The salvation of the future man depends on the growth of his rational. We parents must recognize the child as a rational creature not yet developed: he is not merely a bunch of instincts. The rational is there; ready and even anxious to be appealed to, but in a quiet, matter of fact way. Children can be cowed into obedience, but Courtesy comes from reasonable and discriminate faith in the elders and their ways, and a consequent humility about their own state. Familiarity, apart from this appreciation, breeds contempt. It is not enough to "be a pal" to your children, you must be a guide, a teacher.

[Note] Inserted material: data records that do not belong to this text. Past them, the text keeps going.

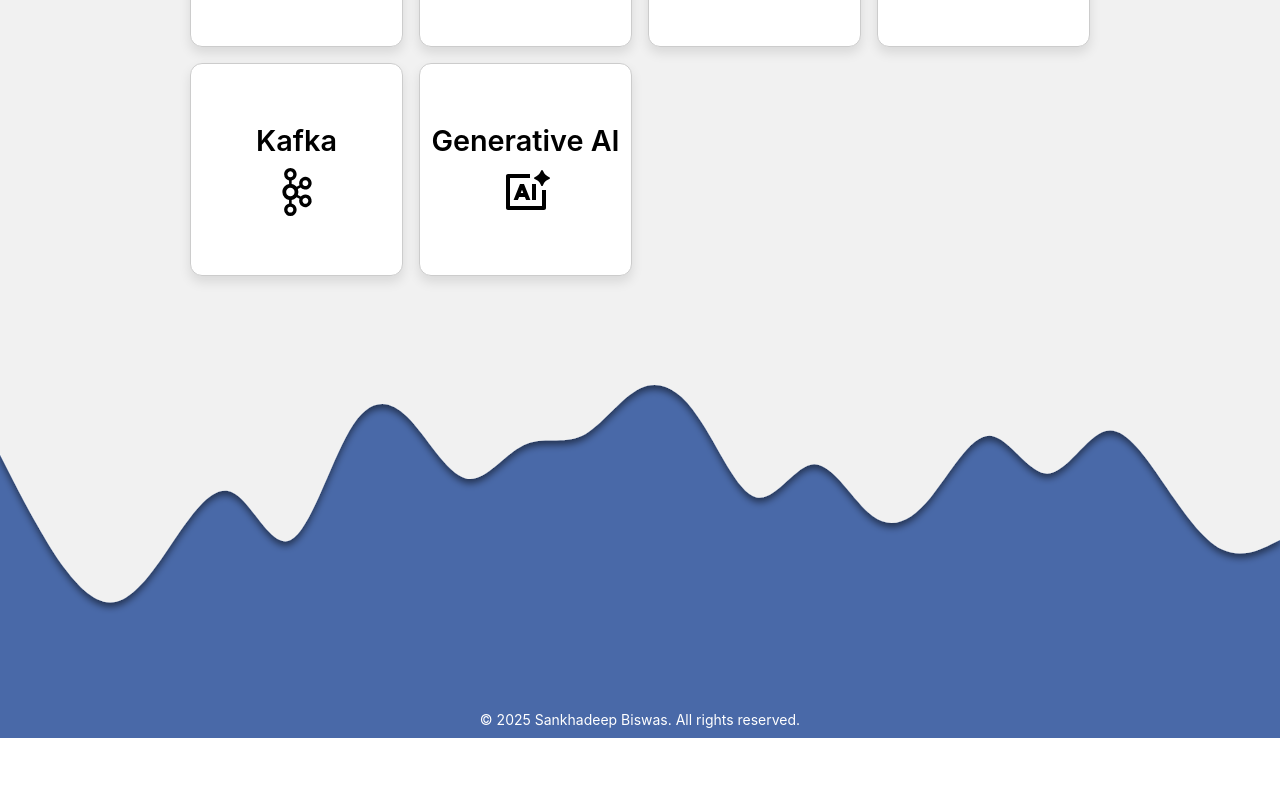
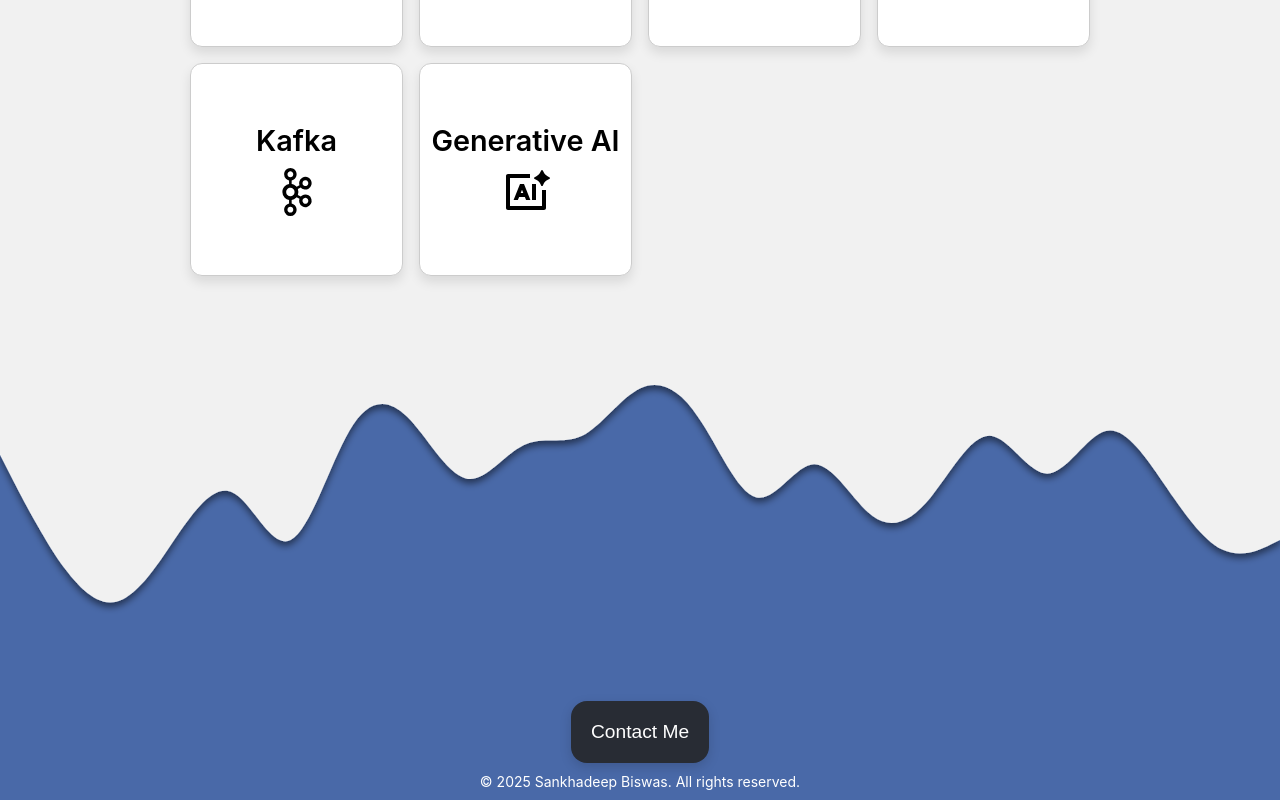
Before and after one commit to sankhadeepbis6/Portfolio, a React (Create React App) app: page / in a window 1280 px wide. Shown: the part 3495-4295 px from the top of the page. Before the commit the page ends 4233 px from the top, so only its background shows below. Built offline with nearby package versions, Linux system fonts and the light colour scheme.

Commit message:
Footer sample button

```diff
--- a/src/components/Footer/Footer.jsx
+++ b/src/components/Footer/Footer.jsx
@@ -1,11 +1,13 @@
 import React from 'react';
 import styles from "./Footer.module.css";
 import WaveSVG from '../WaveSVG/WaveSVG';
+import FooterButton from '../FooterButton/FooterButton';
 
 const Footer = () => {
     return (
         <footer className={styles.footer}>
             <WaveSVG />
+            <FooterButton label="Contact Me" onClick={() => console.log("clicked")} />
             <div className={styles.footerContent}>
                 <p className={styles.endText}>&copy; {new Date().getFullYear()} Sankhadeep Biswas. All rights reserved.</p>
             </div>
--- /dev/null
+++ b/src/components/FooterButton/FooterButton.jsx
@@ -0,0 +1,11 @@
+import styles from './FooterButton.module.css';
+
+const FooterButton = ({ label, onClick }) => {
+    return (
+        <button className={styles.footerButton} onClick={onClick}>
+            {label}
+        </button>
+    );
+};
+
+export default FooterButton;
--- /dev/null
+++ b/src/components/FooterButton/FooterButton.module.css
@@ -0,0 +1,21 @@
+.footerButton {
+    padding: 20px;
+    ;
+    background-color: #282c34;
+    color: white;
+    border: none;
+    border-radius: 16px;
+    font-size: 1.2rem;
+    cursor: pointer;
+    box-shadow: 0 4px 12px rgba(0, 0, 0, 0.15);
+    transition: background-color 0.2s ease, transform 0.2s ease;
+}
+
+.footerButton:hover {
+    background-color: #3c4048;
+    transform: translateY(-2px);
+}
+
+.footerButton:active {
+    transform: translateY(1px);
+}
```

In concluding, let me ask if there is anything which approaches heaven on earth more than a home where Courtesy and Sincerity can be combined! Where affections are based on rational grounds; not on mere sentimentality which continually demands its pound of flesh, and turns the ties of blood-relationships into terrible bonds! A home becomes a heaven, if we can relax in it from the strains of labor, and find from each other a ready sympathy, an understanding cooperation. We have the spiritual principles of heavenly life given us in the Writings as a basis of spiritual Conscience! All we have to do further is not to take our ambitions, social or secular, so seriously that we pay for them in blood-coins and steel our minds against the softening spheres which bring real values even into our external life and into the lives of our children.